═══ SOURCE RECORDS ═══

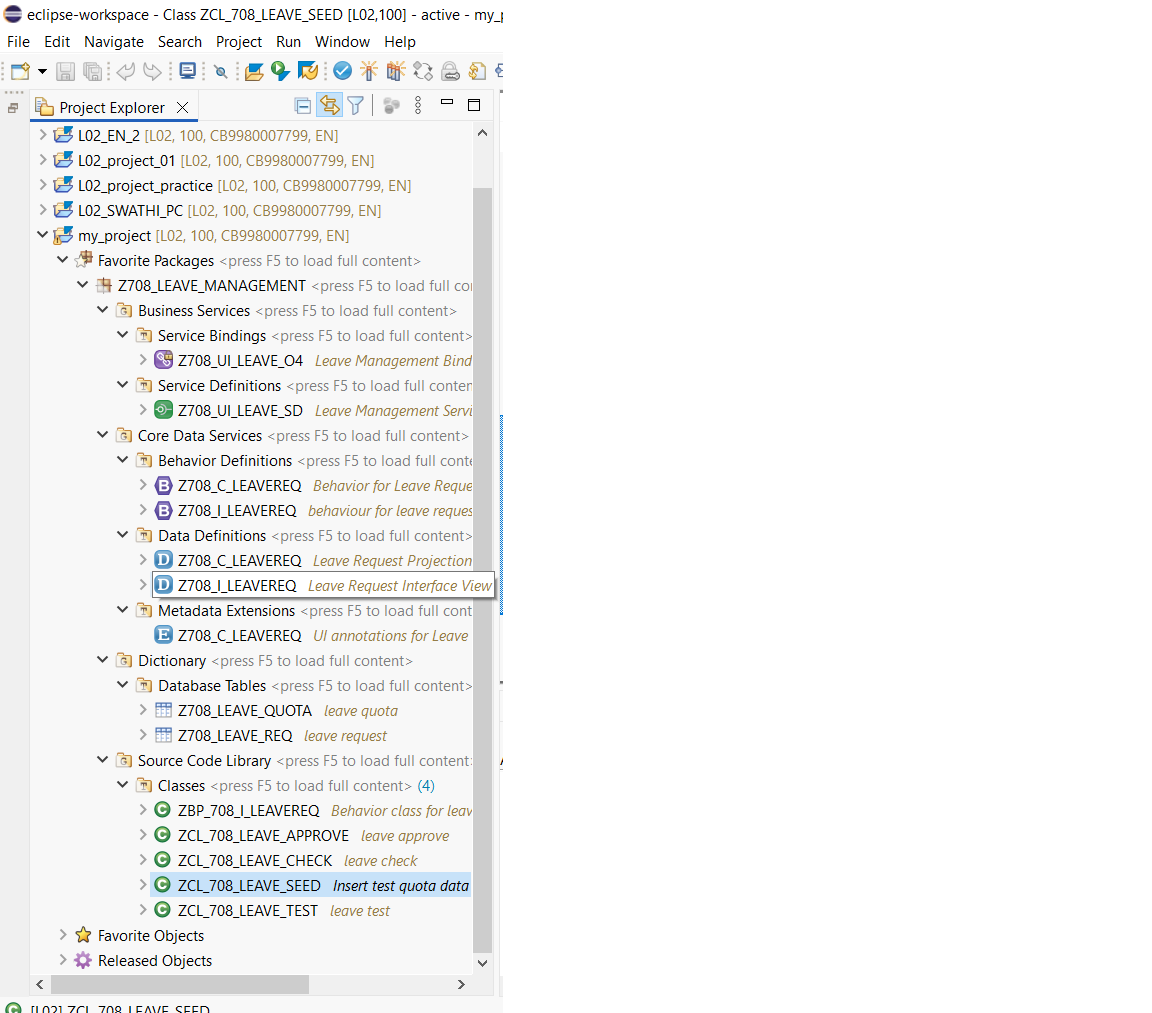
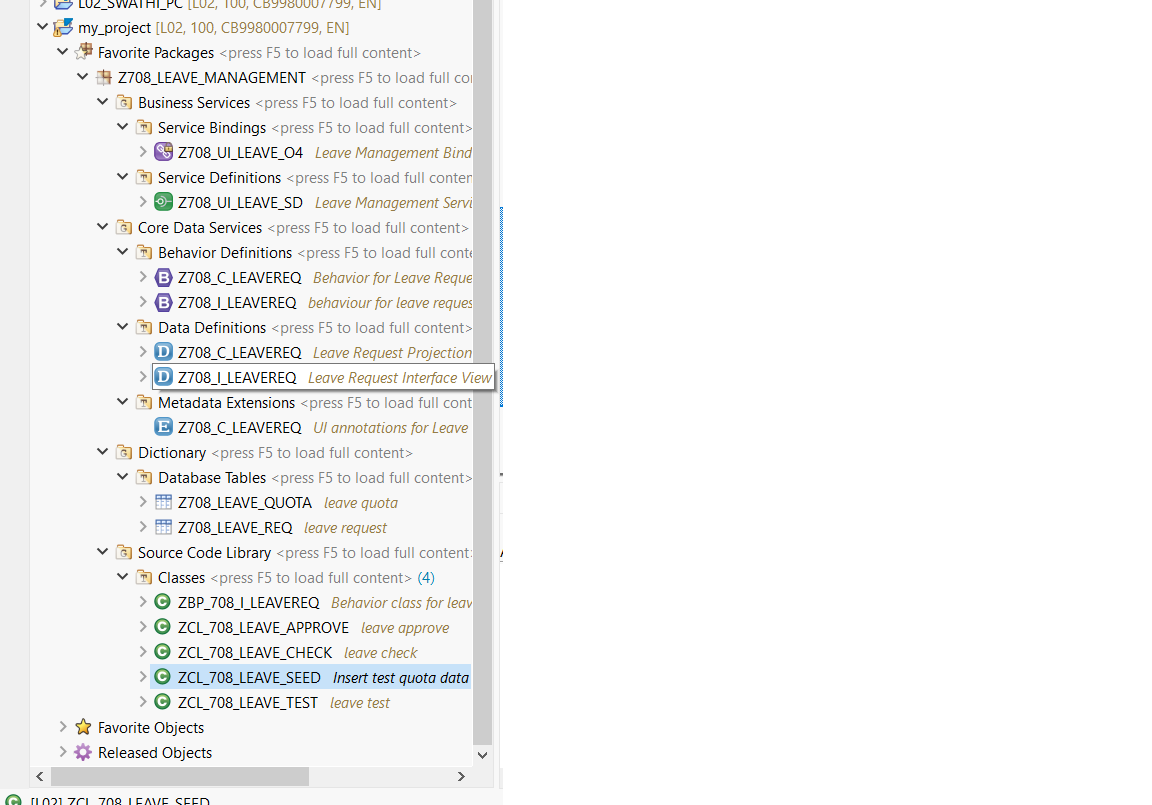
Add files via upload
Add draft handling, feature control and Fiori screenshots

Changed region(s): [[0.0, 0.0, 0.4375, 1.0], [0.4062, 0.9006, 0.4375, 0.9627]]

diff --git a/README.md b/README.md
@@ -1,14 +1,15 @@
 # Employee Leave Management System (SAP ABAP Cloud, RAP)
 
-A managed RAP business object for leave requests, built with ABAP Cloud on SAP BTP.
+A draft-enabled, managed RAP business object for leave requests with a Fiori Elements UI, built with ABAP Cloud on SAP BTP.
 
 ## What it does
 - Employees create leave requests; the system sets the status and calculates the days.
 - Validations block bad data: invalid dates, overlapping leaves, and requests above the leave quota.
 - Managers approve or reject requests through custom actions.
+- Users can save work in progress as a draft before creating the request.
 
 ## Architecture
-Database tables, then CDS interface view, then managed behavior definition, then projection view and projection behavior, then metadata extension (UI annotations), then service definition and OData V4 UI service binding.
+Database tables (with a draft table), then CDS interface view, then managed behavior definition with draft, then projection view and projection behavior, then metadata extension (UI annotations), then service definition and OData V4 UI service binding.
 
 ## Features
 | Feature | Type | Description |
@@ -19,10 +20,12 @@ Database tables, then CDS interface view, then managed behavior definition, then
 | Overlap check | Validation | No overlapping requests for the same employee |
 | Balance check | Validation | Approved days plus the request cannot exceed quota |
 | Approve / Reject | Actions | Change status only from S to A or R |
+| Feature control | Instance features | Approve and Reject are enabled only on saved requests in status S |
+| Draft handling | RAP draft | Users save work in progress before creating the request |
 | Status text and colors | CDS | Shows Submitted, Approved or Rejected with criticality |
 
 ## Project structure
-- `tables/` database tables
+- `tables/` database tables, including the draft table
 - `cds/` interface and projection views
 - `behavior/` behavior definitions and the implementation class
 - `ui/` UI annotations (metadata extension)
@@ -31,15 +34,23 @@ Database tables, then CDS interface view, then managed behavior definition, then
 - `screenshots/` proof of each test
 
 ## Testing
-Logic was tested with ABAP console classes using EML (Entity Manipulation Language). Screenshots of each test are in the `screenshots` folder.
+Logic was tested with ABAP console classes using EML (Entity Manipulation Language) and through the Fiori Elements app (create, validations, approve, reject). Screenshots are in the `screenshots` folder.
 
 ## Known limitations
 - Leave days include weekends and public holidays.
 - The overlap check reads only saved data.
-- The Fiori preview could not be run on the training system because of a UCON restriction.
+- Authorization is global, so any user can approve. Instance authorization is a planned improvement.
+- The employee ID is typed by the user and not taken from the logged-in user.
+- The app was tested through the ADT preview and is not deployed to a Fiori Launchpad.
+
+## Possible improvements
+- Instance authorization so only managers can approve
+- Value help for leave types
+- Holiday-aware day calculation
+- ABAP Unit tests
 
 ## Tech stack
-ABAP Cloud, RAP, CDS, EML, OData V4, Fiori Elements annotations
+ABAP Cloud, RAP (managed, draft), CDS, EML, OData V4, Fiori Elements annotations
 
 ## Author
-chilla swathi
+Chilla Swathi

═══

## TASK DETAILS:
Print the full listing above again with exact wording and no images.

## RESPONSE TO THIS TASK:
Add files via upload
Add draft handling, feature control and Fiori screenshots

Changed region(s): [[0.0, 0.0, 0.4375, 1.0], [0.4062, 0.9006, 0.4375, 0.9627]]

diff --git a/README.md b/README.md
@@ -1,14 +1,15 @@
 # Employee Leave Management System (SAP ABAP Cloud, RAP)
 
-A managed RAP business object for leave requests, built with ABAP Cloud on SAP BTP.
+A draft-enabled, managed RAP business object for leave requests with a Fiori Elements UI, built with ABAP Cloud on SAP BTP.
 
 ## What it does
 - Employees create leave requests; the system sets the status and calculates the days.
 - Validations block bad data: invalid dates, overlapping leaves, and requests above the leave quota.
 - Managers approve or reject requests through custom actions.
+- Users can save work in progress as a draft before creating the request.
 
 ## Architecture
-Database tables, then CDS interface view, then managed behavior definition, then projection view and projection behavior, then metadata extension (UI annotations), then service definition and OData V4 UI service binding.
+Database tables (with a draft table), then CDS interface view, then managed behavior definition with draft, then projection view and projection behavior, then metadata extension (UI annotations), then service definition and OData V4 UI service binding.
 
 ## Features
 | Feature | Type | Description |
@@ -19,10 +20,12 @@ Database tables, then CDS interface view, then managed behavior definition, then
 | Overlap check | Validation | No overlapping requests for the same employee |
 | Balance check | Validation | Approved days plus the request cannot exceed quota |
 | Approve / Reject | Actions | Change status only from S to A or R |
+| Feature control | Instance features | Approve and Reject are enabled only on saved requests in status S |
+| Draft handling | RAP draft | Users save work in progress before creating the request |
 | Status text and colors | CDS | Shows Submitted, Approved or Rejected with criticality |
 
 ## Project structure
-- `tables/` database tables
+- `tables/` database tables, including the draft table
 - `cds/` interface and projection views
 - `behavior/` behavior definitions and the implementation class
 - `ui/` UI annotations (metadata extension)
@@ -31,15 +34,23 @@ Database tables, then CDS interface view, then managed behavior definition, then
 - `screenshots/` proof of each test
 
 ## Testing
-Logic was tested with ABAP console classes using EML (Entity Manipulation Language). Screenshots of each test are in the `screenshots` folder.
+Logic was tested with ABAP console classes using EML (Entity Manipulation Language) and through the Fiori Elements app (create, validations, approve, reject). Screenshots are in the `screenshots` folder.
 
 ## Known limitations
 - Leave days include weekends and public holidays.
 - The overlap check reads only saved data.
-- The Fiori preview could not be run on the training system because of a UCON restriction.
+- Authorization is global, so any user can approve. Instance authorization is a planned improvement.
+- The employee ID is typed by the user and not taken from the logged-in user.
+- The app was tested through the ADT preview and is not deployed to a Fiori Launchpad.
+
+## Possible improvements
+- Instance authorization so only managers can approve
+- Value help for leave types
+- Holiday-aware day calculation
+- ABAP Unit tests
 
 ## Tech stack
-ABAP Cloud, RAP, CDS, EML, OData V4, Fiori Elements annotations
+ABAP Cloud, RAP (managed, draft), CDS, EML, OData V4, Fiori Elements annotations
 
 ## Author
-chilla swathi
+Chilla Swathi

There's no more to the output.